I was taken with this story from the beginning, and had a difficult time putting it down. I frequently find myself preferring one storyline over another when several are presented, but in this case I was equally intrigued by both.
3 of 3 people found the following review helpful
Mrs Dey captures the essence of a real life detective (versus the Hollywood version) masterfully, resulting in a book that is very relateable to those in the law enforcement biz. Really enjoyable story lines, both past and present. Well done!
4 of 4 people found the following review helpful
on January 16, 2011
This tightly crafted novel successfully weaves two different genres, mystery and historical fiction, into a novel that is greater than the sum of the parts. Extensions includes suspense, drama, tragedy, and comic relief. Most importantly, Dey is equally skilled in plot and character development, two essential ingredients in my most-loved books. As I neared the end, I found myself torn between wanting to read more quickly to tie up the various storylines and wanting to savour the reading slowly so I wouldn't have to say good-bye to Bella and the other characters too soon. I can give no higher praise!
7 of 7 people found the following review helpful
on November 19, 2010
From the opening sentence to the last line, Myrna Dey, has crafted a literary gem. The characters are interesting and well defined. The trick of going from past to present is not an easy task, but Ms. Dey's efforts are flawless. The dark and light spots flow well, segueing one to the other and setting the hook deep. Her humor is light, well placed and original. Extensions ended up being a warm friend and fellow traveler. Thank you, Ms. Dey, well done.
8 of 8 people found the following review helpful
on October 30, 2010
In the frenzy to keep up with the incredible mystery writing talent coming out of Scandinavian countries these days, it's heartening to discover an adept new voice here in Canada. Myrna Dey's Extensions begins innocently at a small-town Saskatchewan garage sale and draws us in with a firm gentleness to a mystery that spans geography, cultures, race, sexes, and time.
Her detective, the boldly named Arabella Dryvynsydes, like all great detectives, comes complete with insecurities, a family, police colleagues and a hint of love. But the mysteries of her unknown great-grandmother playing contrapuntally with the mysteries of Dryvynsydes' day job as a major crimes detective are what keep this book intriguing.
Dey has a deft hand with character. We become as invested in characters encountered briefly, like the adolescent child of an alcoholic mother and a long-lost, over-the-top Christian great aunt, as we do with those who form the core of the story.

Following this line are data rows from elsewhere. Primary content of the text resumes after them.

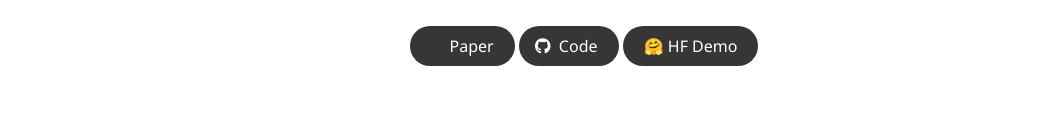
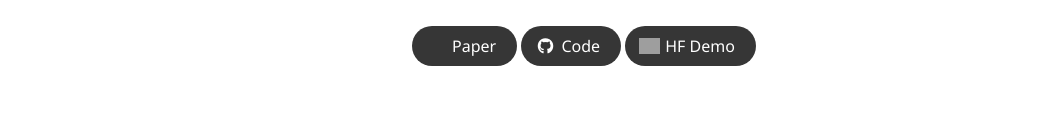
Before and after one commit to marblecontrol/marblecontrol.github.io, a plain HTML site: page index.html in a window 1280 px wide. Shown: the part 338-462 px from the top of the page, without its empty margins (56-1105 px from the left). Drawn offline with nearby package versions, Linux system fonts and the light colour scheme; grey boxes are pictures that could not be loaded; some icons are missing; a web font is replaced by a local one.

Commit message:
Update index.html

```diff
--- a/index.html
+++ b/index.html
@@ -202,8 +202,10 @@
               <span class="link-block">
                 <a href="https://huggingface.co/spaces/stabilityai/marble" target="_blank"
                 class="external-link button is-normal is-rounded is-dark">
-
-                <span>🤗 HF Demo</span>
+                <span class="icon is-small">
+                    <img src="https://huggingface.co/front/assets/huggingface_logo-noborder.svg" alt="Hugging Face logo" style="height: 1em;">
+                </span>
+                <span>HF Demo</span>
               </a>
             </span>
 
```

I hope this book finds a wide audience in Canada and beyond. Extensions doesn't feed on adrenaline, or intellectual complexity, but on the more simple mysteries of human interactions and growth.
I hope Dey has more up her sleeve and we see Dryvynsydes again.